#### Study material:
+ + + +

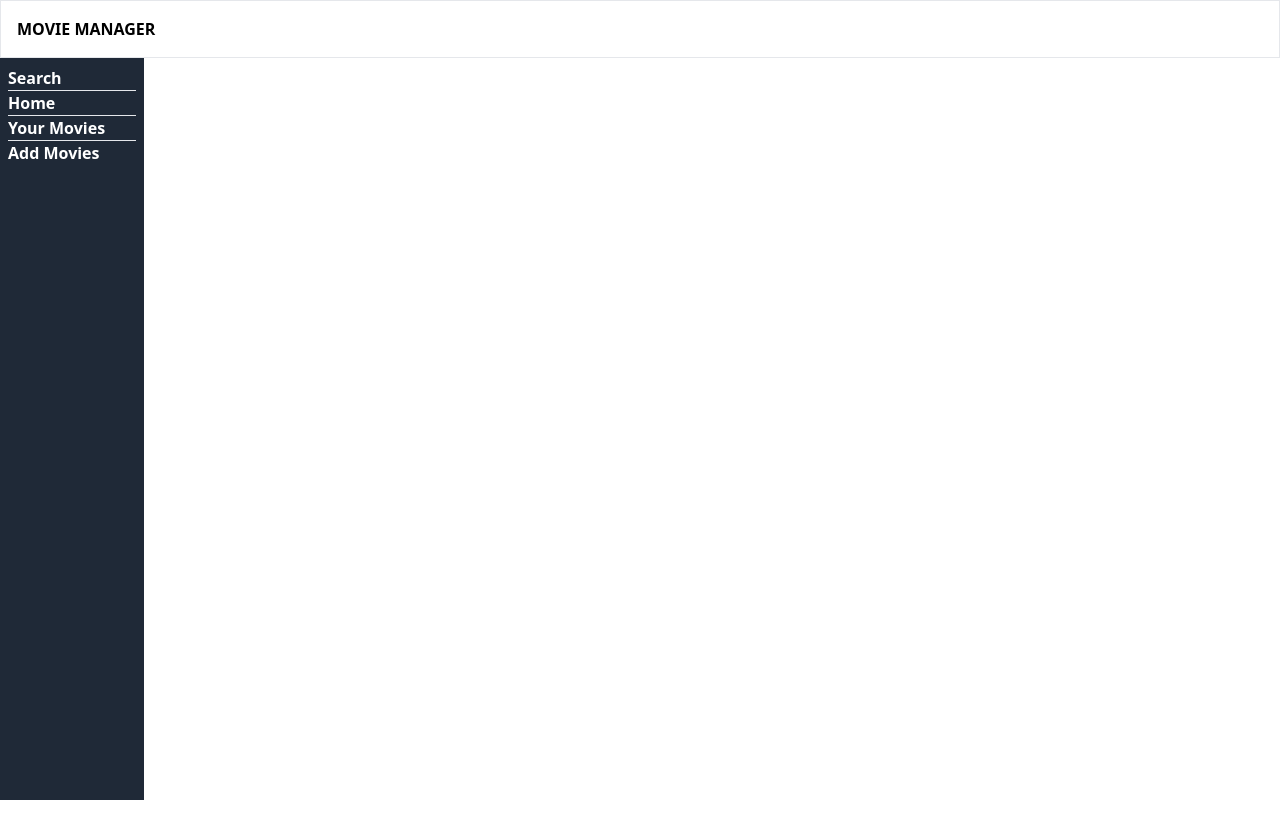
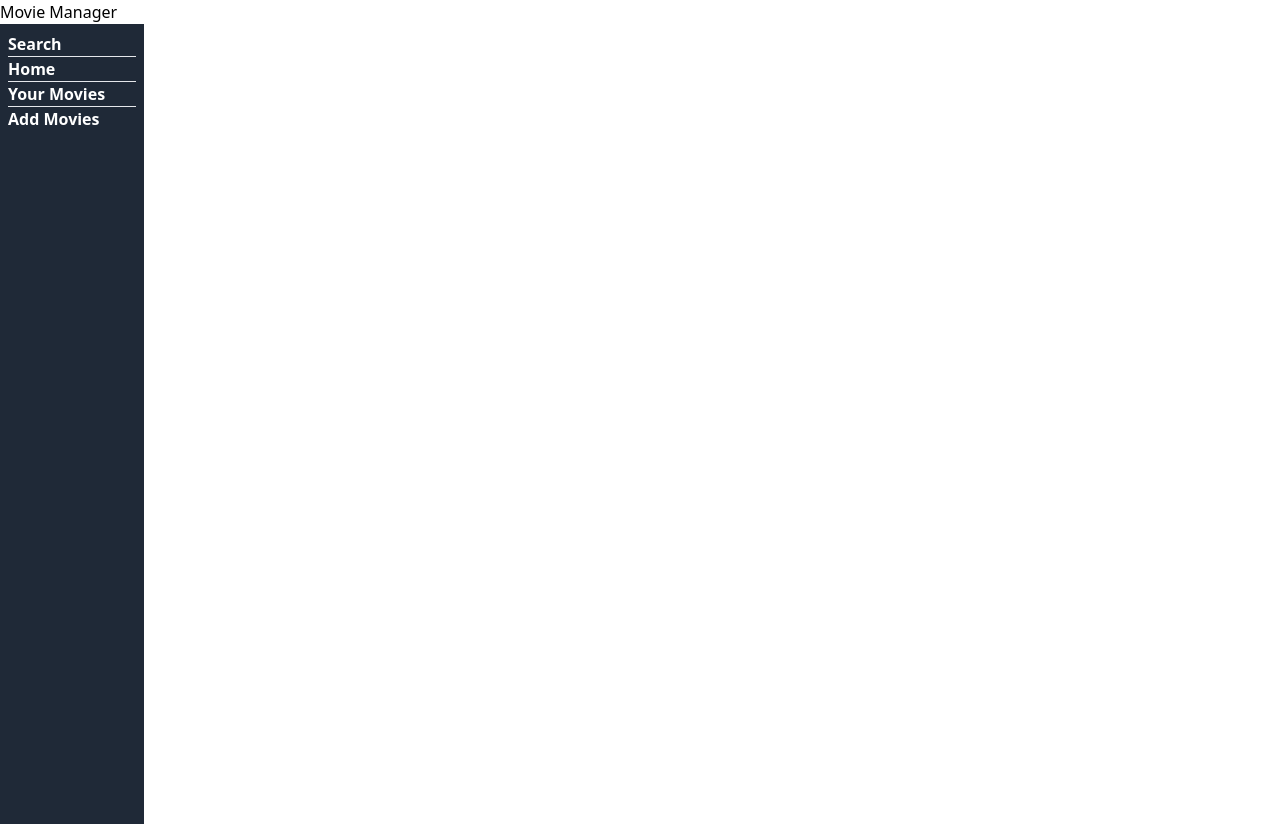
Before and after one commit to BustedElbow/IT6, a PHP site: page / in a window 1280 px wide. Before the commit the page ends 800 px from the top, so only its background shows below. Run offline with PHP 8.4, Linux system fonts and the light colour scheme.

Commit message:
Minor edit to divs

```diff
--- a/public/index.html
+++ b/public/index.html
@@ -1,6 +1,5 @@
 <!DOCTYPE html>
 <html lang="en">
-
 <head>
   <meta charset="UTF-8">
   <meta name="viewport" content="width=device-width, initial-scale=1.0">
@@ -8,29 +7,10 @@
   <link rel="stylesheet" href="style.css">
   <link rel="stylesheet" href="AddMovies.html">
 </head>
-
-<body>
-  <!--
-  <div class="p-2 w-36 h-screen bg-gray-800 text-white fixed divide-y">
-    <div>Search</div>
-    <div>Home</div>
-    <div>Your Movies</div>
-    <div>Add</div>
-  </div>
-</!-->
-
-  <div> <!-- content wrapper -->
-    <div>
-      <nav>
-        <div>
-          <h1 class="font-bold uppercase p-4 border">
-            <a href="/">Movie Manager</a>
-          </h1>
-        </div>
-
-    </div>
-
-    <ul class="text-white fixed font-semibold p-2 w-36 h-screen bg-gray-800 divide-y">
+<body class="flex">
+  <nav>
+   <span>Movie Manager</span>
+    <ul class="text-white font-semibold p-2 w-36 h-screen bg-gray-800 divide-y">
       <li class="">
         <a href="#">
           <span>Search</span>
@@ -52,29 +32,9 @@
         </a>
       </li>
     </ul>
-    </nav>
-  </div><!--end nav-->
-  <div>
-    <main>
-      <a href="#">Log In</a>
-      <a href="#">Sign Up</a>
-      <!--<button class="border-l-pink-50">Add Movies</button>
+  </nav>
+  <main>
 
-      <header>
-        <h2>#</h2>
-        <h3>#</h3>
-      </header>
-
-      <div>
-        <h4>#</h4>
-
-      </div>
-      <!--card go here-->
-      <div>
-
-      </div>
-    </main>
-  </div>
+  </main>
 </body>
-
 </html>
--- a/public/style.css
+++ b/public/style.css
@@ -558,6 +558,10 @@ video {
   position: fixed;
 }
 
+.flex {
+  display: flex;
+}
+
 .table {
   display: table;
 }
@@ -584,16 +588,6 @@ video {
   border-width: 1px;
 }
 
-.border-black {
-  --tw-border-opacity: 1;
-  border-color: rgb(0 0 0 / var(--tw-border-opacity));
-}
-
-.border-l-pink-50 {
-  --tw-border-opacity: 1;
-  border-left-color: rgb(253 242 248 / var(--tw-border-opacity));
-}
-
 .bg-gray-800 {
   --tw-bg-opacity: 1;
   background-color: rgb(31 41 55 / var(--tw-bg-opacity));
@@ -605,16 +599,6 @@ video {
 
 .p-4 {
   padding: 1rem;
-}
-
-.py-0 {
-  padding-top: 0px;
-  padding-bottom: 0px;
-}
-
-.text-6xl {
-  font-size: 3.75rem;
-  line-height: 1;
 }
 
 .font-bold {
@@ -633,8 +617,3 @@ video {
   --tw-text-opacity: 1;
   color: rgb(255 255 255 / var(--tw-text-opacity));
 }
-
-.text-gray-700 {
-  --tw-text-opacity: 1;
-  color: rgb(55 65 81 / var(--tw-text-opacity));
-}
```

+ + + +

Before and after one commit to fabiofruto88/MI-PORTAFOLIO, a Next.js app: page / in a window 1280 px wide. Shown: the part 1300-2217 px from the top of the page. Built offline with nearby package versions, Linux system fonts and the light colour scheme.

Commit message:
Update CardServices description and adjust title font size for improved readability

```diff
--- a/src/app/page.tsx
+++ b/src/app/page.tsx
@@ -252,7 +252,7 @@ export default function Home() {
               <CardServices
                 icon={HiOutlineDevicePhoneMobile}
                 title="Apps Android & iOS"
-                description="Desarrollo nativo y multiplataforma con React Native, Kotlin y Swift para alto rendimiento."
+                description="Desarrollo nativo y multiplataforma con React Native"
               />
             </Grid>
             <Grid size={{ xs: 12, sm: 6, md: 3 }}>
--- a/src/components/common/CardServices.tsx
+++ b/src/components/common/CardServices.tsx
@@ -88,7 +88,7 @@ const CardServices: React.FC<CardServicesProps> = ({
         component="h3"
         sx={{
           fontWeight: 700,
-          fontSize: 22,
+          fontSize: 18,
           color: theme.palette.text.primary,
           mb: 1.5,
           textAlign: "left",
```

+ + + +

#### What you will do:
Provide only the number of lines in the material above that contain the word "white".

#### Answer to the problem:
3